[...some other #defines...]

extern  int errno;
int     reapchild();
struct  passwd *getpwnam();
char    *malloc();

main(argc, argv)
        int argc;
        char **argv;
        int on = 1, fromlen;
        struct sockaddr_in from;

        openlog("rlogind", LOG_PID | LOG_AUTH, LOG_AUTH);
        fromlen = sizeof (from);
        if (getpeername(0, &from, &fromlen) < 0) {
                fprintf(stderr, "%s: ", argv[0]);
        if (!secure_addr(&from)) {
                syslog(LOG_WARNING, "rlogind: Permission denied (%s)",
#endif /* INET_SECURE */

The code itself:

---cut here---
 *      secure_addr.c   05/23/89 gpz "G. Paul Ziemba"
 *                      ([email protected] or zapi!gpz)
 *              (I'd be happy to hear from anyone making
 *              improvements to this code, so I can incorporate
 *              them here, too)
 *              This function takes a struct sockaddr_in pointer
 *              and tries to match the internet address part
 *              against tokens in the file
 *              /etc/secure-addrs. Tokens in this file are
 *              strings of the form d.d.d.d where d is a
 *              decimal number between 0 and 255 inclusive.
 *              The token may also contain the magic characters
 *              *,?,[,],{, and }, which are interpreted in the
 *              same way that the c-shell expands file names.
 *              One token is allowed per line. Comments start
 *              with '#' and end with a newline.
 *              EXAMPLES (Note periods before wildcards!!)
 *              129.213.*
 *              129.21[23].*
 *              129.213.{120,10}.*
 *              Thanks to [email protected], who (I think)
 *              wrote the glob() function.
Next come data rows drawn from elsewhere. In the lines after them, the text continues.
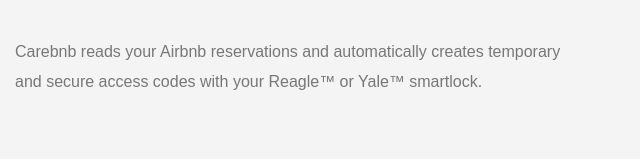
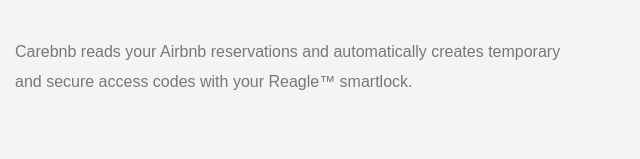
Before and after one commit to carebnb-app/carebnb-app.github.io, a plain HTML site: page services/custom-access-codes/index.html in a window 1280 px wide. Shown: the part 641-800 px from the top of the page, 640-1280 px from the left. Drawn offline with Linux system fonts and the light colour scheme.

Commit message:
removed "yale" from custom access codes

```diff
--- a/services/custom-access-codes/index.html
+++ b/services/custom-access-codes/index.html
@@ -102,7 +102,7 @@
 					<div class="row">
 						<div class="col-md-6 col-md-offset-6 col-sm-7 col-sm-offset-5 content clearfix">
 							<h1>Automatically secured access codes with your favorite smartlock</h1>
-							<p class="lead">Carebnb reads your Airbnb reservations and automatically creates temporary and secure access codes with your Reagle™ or Yale™ smartlock.<br></p>
+							<p class="lead">Carebnb reads your Airbnb reservations and automatically creates temporary and secure access codes with your Reagle™ smartlock.<br></p>
 
 							<div class="row">
 
```
Also changed, not shown: includes/section-custom-access-codes.html (+1 -1 lines).
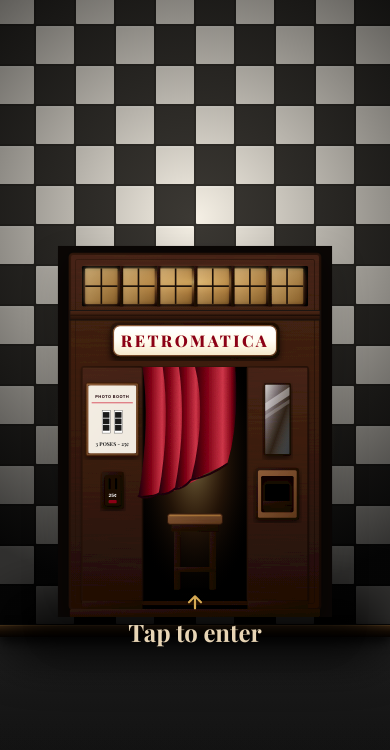
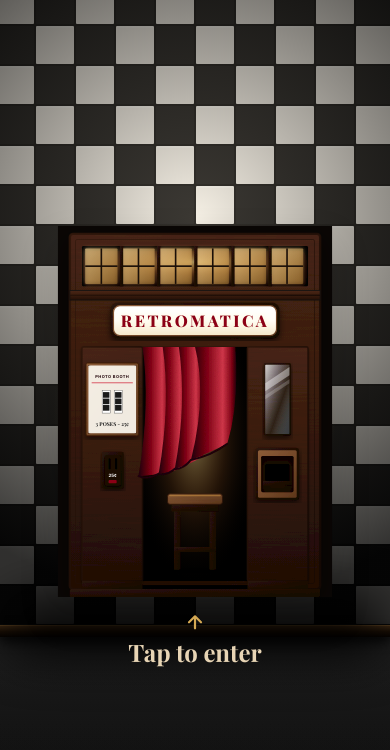
Before and after one commit to abishxk/Photobooth, a React (Vite) app: page / in a window 390 px wide. Shown: the top 750 px of the page. Built offline with nearby package versions, Linux system fonts and the light colour scheme; a web font is replaced by a local one.

Commit message:
fix(landing): push tap-to-enter CTA down on mobile to avoid overlap

```diff
--- a/src/components/LandingPage.tsx
+++ b/src/components/LandingPage.tsx
@@ -88,6 +88,9 @@ export default function LandingPage() {
             transform: scale(0.75) translateY(2.5rem) !important;
             margin-top: calc((1 - 0.75) * -100%) !important;
           }
+          .cta-label {
+            margin-top: 3rem !important;
+          }
         }
       `}</style>
       <motion.button
@@ -122,7 +125,7 @@ export default function LandingPage() {
 
       {/* ── TAP TO ENTER CTA ── */}
       <motion.div
-        className="relative mt-2 text-center select-none"
+        className="cta-label relative mt-2 text-center select-none"
         initial={{ opacity: 0, y: 10 }}
         animate={{ opacity: isEntering ? 0 : 1, y: 0 }}
         transition={{ delay: fromBooth ? 0.1 : 0.35, duration: 0.4 }}
```
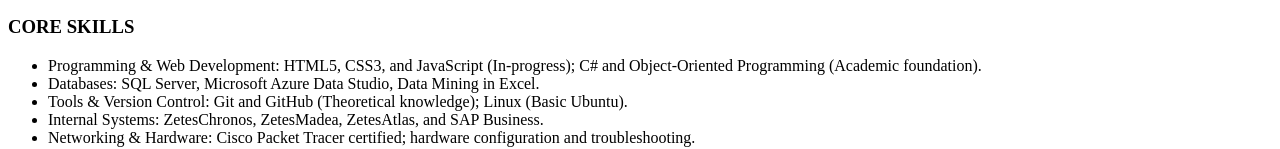
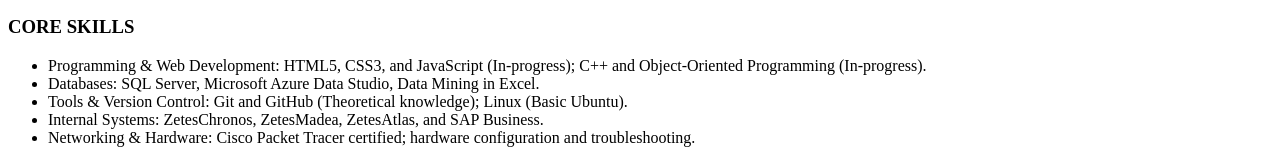
Before and after one commit to lwandledani-coder/linda-mthombeni-cv-project01, a plain HTML site: page myresume.html in a window 1280 px wide. Shown: the part 318-467 px from the top of the page. Drawn offline with Linux system fonts and the light colour scheme.

Commit message:
Replaced C# with C++

```diff
--- a/myresume.html
+++ b/myresume.html
@@ -26,7 +26,7 @@
     <div>
         <h3>CORE SKILLS</h3>
         <ul>
-            <li>Programming & Web Development: HTML5, CSS3, and JavaScript (In-progress); C# and Object-Oriented Programming (Academic foundation).</li>
+            <li>Programming & Web Development: HTML5, CSS3, and JavaScript (In-progress); C++ and Object-Oriented Programming (In-progress).</li>
             <li>Databases: SQL Server, Microsoft Azure Data Studio, Data Mining in Excel.</li>
             <li>Tools & Version Control: Git and GitHub (Theoretical knowledge); Linux (Basic Ubuntu).</li>
             <li>Internal Systems: ZetesChronos, ZetesMadea, ZetesAtlas, and SAP Business.</li>
```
#include <ctype.h>
#include <stdio.h>
#include <sys/types.h>
#include <sys/socket.h>
#include <netinet/in.h>